Scam artists have seized the oppor­tu­ni­ty to prey upon young adult’s adop­tion (or addic­tion) to social media.  One tech­nique involves scam­mers set­ting up fake pages for uni­ver­si­ties and reach­ing out to the poten­tial stu­dents to get their email address­es.  Pho­ny pages and pro­files are cre­at­ed to har­vest per­son­al infor­ma­tion.  At best, the stu­dent gets a moun­tain of email spam.  At worst, it could result in iden­ti­ty theft.  To avoid these scams, add only friends you know, lim­it the infor­ma­tion you post online, and be wary of invi­ta­tions to “like” pages.

Watch the Wi-Fi con­nec­tions as well.  Hack­ers and thieves prey on peo­ple who use Wi-Fi in non-secure loca­tions such as cof­fee shops, restau­rants and parks.  They can set-up an alter­na­tive Wi-Fi site that will mim­ic exist­ing Wi-Fi sites. Once some­one has con­nect­ed to their “dum­my” site, they are able to steal a person’s per­son­al infor­ma­tion.

  1. FAFSA Assis­tance (for a fee)

There are a vari­ety of web­sites that offer to help with the fil­ing of the Appli­ca­tion for Fed­er­al Stu­dent Aid forms.  But these sites are not affil­i­at­ed nor endorsed by the U.S. Depart­ment of Edu­ca­tion.  And, the Depart­ment of Edu­ca­tion rec­om­mends avoid­ing these sites as fam­i­lies can get assis­tance for free else­where.  Specif­i­cal­ly, the finan­cial aid office at the col­lege or uni­ver­si­ty you’re think­ing about attend­ing, the FAFSA’s online help at fafsa.gov or the Fed­er­al Stu­dent Aid Infor­ma­tion Cen­ter.

  1. Low Inter­est Loans and Online Books Scam

This scam offers you an unusu­al­ly low-inter­est edu­ca­tion­al loan with the require­ment that you pay a fee before you receive the loan.  When you pay the mon­ey, the promised loan nev­er mate­ri­al­izes.  Real edu­ca­tion­al loans nev­er require an up-front fee when you sub­mit an appli­ca­tion.  If the loan is not offered by a bank or oth­er rec­og­nized lender, then it is prob­a­bly a scam.

Also, nev­er buy books online with­out first check­ing out reviews and check­ing with your col­lege.  Some­times, it is just a front to steal your iden­ti­ty.

  1. Social Secu­ri­ty Num­ber Scam

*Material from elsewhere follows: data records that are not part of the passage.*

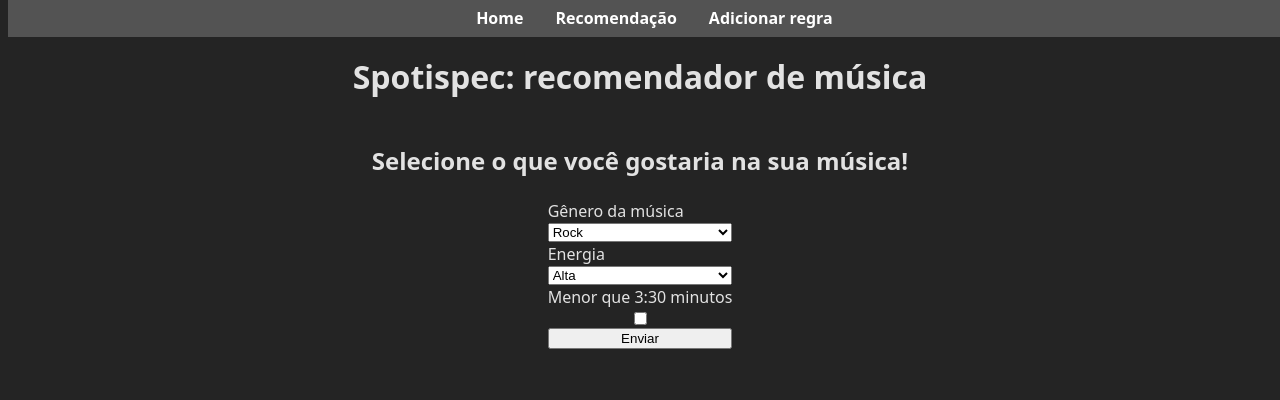
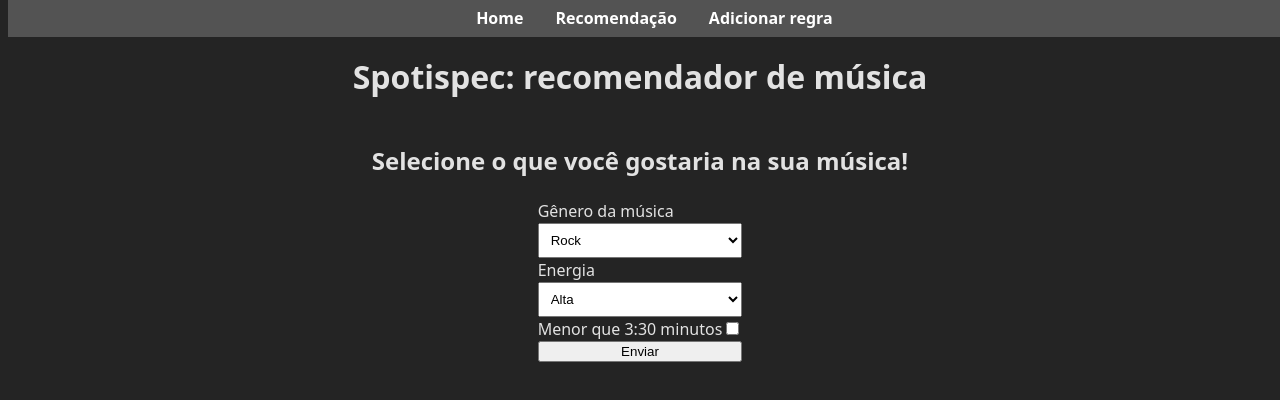
Before and after one commit to Versionaryy/front-spotispec, a React (Vite) app: page /recommend in a window 1280 px wide. Shown: the top 400 px of the page. Built offline with nearby package versions, Linux system fonts and the light colour scheme.

Commit message:
feat: novos gêneros válidos 2

```diff
--- a/src/pages/Recommend.jsx
+++ b/src/pages/Recommend.jsx
@@ -64,22 +64,26 @@
         ) : (!isLoading && song == null) ? (
             <form onSubmit={(e) => { e.preventDefault(); const fd = new FormData(e.target); postRecommendation(fd); }} style={{display: 'flex', flexDirection: 'column'}}>
             <label htmlFor="genero">Gênero da música</label>
-            <select name="genero" id="genero">
-                <option value="Rock">Rock</option>
-                <option value="Pop">Pop</option>
-                <option value="Hip Hop">Hip Hop</option>
-                <option value="Eletrônica">Eletrônica</option>
-            </select>
+                    <select name="genero" id="genero" style={{width: '100%', padding: '0.5rem'}}>
+                        <option value="Rock">Rock</option>
+                        <option value="Pop">Pop</option>
+                        <option value="Hip-Hop">Hip-Hop</option>
+                        <option value="Metal">Metal</option>
+                        <option value="MPB">MPB</option>
+                        <option value="Sertanejo">Sertanejo</option>
+                        <option value="Eletrônica">Eletrônica</option>
+                    </select>
 
             <label htmlFor="energia">Energia</label>
-            <select name="energia" id="energia">
+            <select name="energia" id="energia" style={{width: '100%', padding: '0.5rem'}}>
                 <option value="Alta">Alta</option>
                 <option value="Média">Média</option>
                 <option value="Baixa">Baixa</option>
             </select>
-
-            <label htmlFor="curta">Menor que 3:30 minutos</label>
-            <input type="checkbox" name="curta" id="curta" />
+            <div>
+                <label htmlFor="curta">Menor que 3:30 minutos</label>
+                <input type="checkbox" name="curta" id="curta"/>
+            </div>
             <button type="submit">Enviar</button>
         </form>
         ) : (
```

Nev­er, Ever, give out your Social Secu­ri­ty Num­ber.  If your cred­it card num­ber is stolen, you can have it changed.  If your Social Secu­ri­ty Num­ber is stolen, you can’t change it and the scam­mer has the abil­i­ty to take over your life.

In Clos­ing

Fol­low these rules of thumb and you should be able to avoid the major­i­ty of edu­ca­tion scams that are out there.

  • If you have to pay mon­ey to get mon­ey … it’s prob­a­bly a scam
  • If it sounds too good to be true … It’s prob­a­bly is so trust your own intu­ition
  • Invest the time, not the mon­ey
  • Nev­er invest more than a postage stamp to get infor­ma­tion about schol­ar­ships
  • A legit­i­mate schol­ar­ship guar­an­tee does not exist
  • Legit­i­mate schol­ar­ship pro­grams nev­er charge appli­ca­tion fees